START DATA SHOWN

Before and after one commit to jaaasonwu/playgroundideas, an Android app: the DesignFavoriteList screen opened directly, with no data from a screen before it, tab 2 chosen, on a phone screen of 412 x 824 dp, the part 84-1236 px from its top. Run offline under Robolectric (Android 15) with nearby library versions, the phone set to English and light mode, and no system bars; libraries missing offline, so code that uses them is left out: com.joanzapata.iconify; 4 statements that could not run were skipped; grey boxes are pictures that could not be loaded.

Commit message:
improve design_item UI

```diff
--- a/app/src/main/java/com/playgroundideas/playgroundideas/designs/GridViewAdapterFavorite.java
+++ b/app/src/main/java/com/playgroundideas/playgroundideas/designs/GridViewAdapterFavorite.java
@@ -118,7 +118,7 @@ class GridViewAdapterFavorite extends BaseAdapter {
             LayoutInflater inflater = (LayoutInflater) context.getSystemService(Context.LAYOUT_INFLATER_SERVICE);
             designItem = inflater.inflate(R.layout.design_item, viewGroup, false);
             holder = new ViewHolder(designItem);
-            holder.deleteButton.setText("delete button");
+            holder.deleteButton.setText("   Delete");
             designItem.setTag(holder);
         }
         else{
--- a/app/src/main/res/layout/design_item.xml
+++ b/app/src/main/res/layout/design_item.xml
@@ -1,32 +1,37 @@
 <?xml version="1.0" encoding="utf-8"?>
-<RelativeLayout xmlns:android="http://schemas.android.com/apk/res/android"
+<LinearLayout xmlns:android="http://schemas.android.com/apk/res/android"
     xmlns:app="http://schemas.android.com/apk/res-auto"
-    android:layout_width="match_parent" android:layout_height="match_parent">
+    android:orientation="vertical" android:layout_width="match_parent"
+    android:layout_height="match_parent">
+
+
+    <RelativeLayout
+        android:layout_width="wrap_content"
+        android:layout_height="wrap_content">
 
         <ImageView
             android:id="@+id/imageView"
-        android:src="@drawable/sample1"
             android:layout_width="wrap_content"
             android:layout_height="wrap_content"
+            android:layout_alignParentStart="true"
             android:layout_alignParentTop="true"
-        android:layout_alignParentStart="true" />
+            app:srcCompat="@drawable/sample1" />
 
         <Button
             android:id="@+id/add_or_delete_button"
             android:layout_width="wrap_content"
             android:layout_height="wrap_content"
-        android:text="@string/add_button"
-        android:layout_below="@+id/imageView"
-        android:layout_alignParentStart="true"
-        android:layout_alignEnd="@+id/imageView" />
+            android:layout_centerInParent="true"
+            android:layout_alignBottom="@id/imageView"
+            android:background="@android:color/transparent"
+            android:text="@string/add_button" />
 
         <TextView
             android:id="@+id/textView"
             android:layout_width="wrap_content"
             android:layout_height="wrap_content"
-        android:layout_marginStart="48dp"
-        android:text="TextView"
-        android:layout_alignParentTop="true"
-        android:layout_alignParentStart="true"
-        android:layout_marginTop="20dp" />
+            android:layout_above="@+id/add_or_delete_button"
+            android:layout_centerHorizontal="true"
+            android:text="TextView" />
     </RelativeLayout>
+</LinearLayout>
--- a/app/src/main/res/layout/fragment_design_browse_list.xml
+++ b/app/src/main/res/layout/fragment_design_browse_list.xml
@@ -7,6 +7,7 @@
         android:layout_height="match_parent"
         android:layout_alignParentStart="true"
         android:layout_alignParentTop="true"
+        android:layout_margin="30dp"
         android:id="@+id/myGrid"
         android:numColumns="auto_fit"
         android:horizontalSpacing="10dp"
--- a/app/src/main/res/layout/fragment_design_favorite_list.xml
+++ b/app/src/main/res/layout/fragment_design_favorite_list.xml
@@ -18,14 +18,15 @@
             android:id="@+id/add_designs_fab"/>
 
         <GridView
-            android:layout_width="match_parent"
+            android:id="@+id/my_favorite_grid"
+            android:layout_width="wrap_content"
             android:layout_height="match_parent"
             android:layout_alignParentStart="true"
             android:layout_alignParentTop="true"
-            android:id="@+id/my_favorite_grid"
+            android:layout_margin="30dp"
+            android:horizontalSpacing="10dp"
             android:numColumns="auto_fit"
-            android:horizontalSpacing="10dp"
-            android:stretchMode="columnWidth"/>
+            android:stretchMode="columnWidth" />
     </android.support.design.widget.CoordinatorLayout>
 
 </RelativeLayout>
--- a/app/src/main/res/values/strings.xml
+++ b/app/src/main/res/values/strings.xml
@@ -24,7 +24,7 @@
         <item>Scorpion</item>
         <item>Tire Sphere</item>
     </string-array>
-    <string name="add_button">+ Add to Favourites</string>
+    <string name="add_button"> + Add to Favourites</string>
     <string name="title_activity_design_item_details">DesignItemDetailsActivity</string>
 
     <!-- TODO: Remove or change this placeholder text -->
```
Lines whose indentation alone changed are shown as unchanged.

END DATA SHOWN

• _PROBLEM DESCRIPTION_
Give back the whole listing exactly as it reads.

• _SOLUTION TO THE PROBLEM_
Before and after one commit to jaaasonwu/playgroundideas, an Android app: the DesignFavoriteList screen opened directly, with no data from a screen before it, tab 2 chosen, on a phone screen of 412 x 824 dp, the part 84-1236 px from its top. Run offline under Robolectric (Android 15) with nearby library versions, the phone set to English and light mode, and no system bars; libraries missing offline, so code that uses them is left out: com.joanzapata.iconify; 4 statements that could not run were skipped; grey boxes are pictures that could not be loaded.

Commit message:
improve design_item UI

```diff
--- a/app/src/main/java/com/playgroundideas/playgroundideas/designs/GridViewAdapterFavorite.java
+++ b/app/src/main/java/com/playgroundideas/playgroundideas/designs/GridViewAdapterFavorite.java
@@ -118,7 +118,7 @@ class GridViewAdapterFavorite extends BaseAdapter {
             LayoutInflater inflater = (LayoutInflater) context.getSystemService(Context.LAYOUT_INFLATER_SERVICE);
             designItem = inflater.inflate(R.layout.design_item, viewGroup, false);
             holder = new ViewHolder(designItem);
-            holder.deleteButton.setText("delete button");
+            holder.deleteButton.setText("   Delete");
             designItem.setTag(holder);
         }
         else{
--- a/app/src/main/res/layout/design_item.xml
+++ b/app/src/main/res/layout/design_item.xml
@@ -1,32 +1,37 @@
 <?xml version="1.0" encoding="utf-8"?>
-<RelativeLayout xmlns:android="http://schemas.android.com/apk/res/android"
+<LinearLayout xmlns:android="http://schemas.android.com/apk/res/android"
     xmlns:app="http://schemas.android.com/apk/res-auto"
-    android:layout_width="match_parent" android:layout_height="match_parent">
+    android:orientation="vertical" android:layout_width="match_parent"
+    android:layout_height="match_parent">
+
+
+    <RelativeLayout
+        android:layout_width="wrap_content"
+        android:layout_height="wrap_content">
 
         <ImageView
             android:id="@+id/imageView"
-        android:src="@drawable/sample1"
             android:layout_width="wrap_content"
             android:layout_height="wrap_content"
+            android:layout_alignParentStart="true"
             android:layout_alignParentTop="true"
-        android:layout_alignParentStart="true" />
+            app:srcCompat="@drawable/sample1" />
 
         <Button
             android:id="@+id/add_or_delete_button"
             android:layout_width="wrap_content"
             android:layout_height="wrap_content"
-        android:text="@string/add_button"
-        android:layout_below="@+id/imageView"
-        android:layout_alignParentStart="true"
-        android:layout_alignEnd="@+id/imageView" />
+            android:layout_centerInParent="true"
+            android:layout_alignBottom="@id/imageView"
+            android:background="@android:color/transparent"
+            android:text="@string/add_button" />
 
         <TextView
             android:id="@+id/textView"
             android:layout_width="wrap_content"
             android:layout_height="wrap_content"
-        android:layout_marginStart="48dp"
-        android:text="TextView"
-        android:layout_alignParentTop="true"
-        android:layout_alignParentStart="true"
-        android:layout_marginTop="20dp" />
+            android:layout_above="@+id/add_or_delete_button"
+            android:layout_centerHorizontal="true"
+            android:text="TextView" />
     </RelativeLayout>
+</LinearLayout>
--- a/app/src/main/res/layout/fragment_design_browse_list.xml
+++ b/app/src/main/res/layout/fragment_design_browse_list.xml
@@ -7,6 +7,7 @@
         android:layout_height="match_parent"
         android:layout_alignParentStart="true"
         android:layout_alignParentTop="true"
+        android:layout_margin="30dp"
         android:id="@+id/myGrid"
         android:numColumns="auto_fit"
         android:horizontalSpacing="10dp"
--- a/app/src/main/res/layout/fragment_design_favorite_list.xml
+++ b/app/src/main/res/layout/fragment_design_favorite_list.xml
@@ -18,14 +18,15 @@
             android:id="@+id/add_designs_fab"/>
 
         <GridView
-            android:layout_width="match_parent"
+            android:id="@+id/my_favorite_grid"
+            android:layout_width="wrap_content"
             android:layout_height="match_parent"
             android:layout_alignParentStart="true"
             android:layout_alignParentTop="true"
-            android:id="@+id/my_favorite_grid"
+            android:layout_margin="30dp"
+            android:horizontalSpacing="10dp"
             android:numColumns="auto_fit"
-            android:horizontalSpacing="10dp"
-            android:stretchMode="columnWidth"/>
+            android:stretchMode="columnWidth" />
     </android.support.design.widget.CoordinatorLayout>
 
 </RelativeLayout>
--- a/app/src/main/res/values/strings.xml
+++ b/app/src/main/res/values/strings.xml
@@ -24,7 +24,7 @@
         <item>Scorpion</item>
         <item>Tire Sphere</item>
     </string-array>
-    <string name="add_button">+ Add to Favourites</string>
+    <string name="add_button"> + Add to Favourites</string>
     <string name="title_activity_design_item_details">DesignItemDetailsActivity</string>
 
     <!-- TODO: Remove or change this placeholder text -->
```
Lines whose indentation alone changed are shown as unchanged.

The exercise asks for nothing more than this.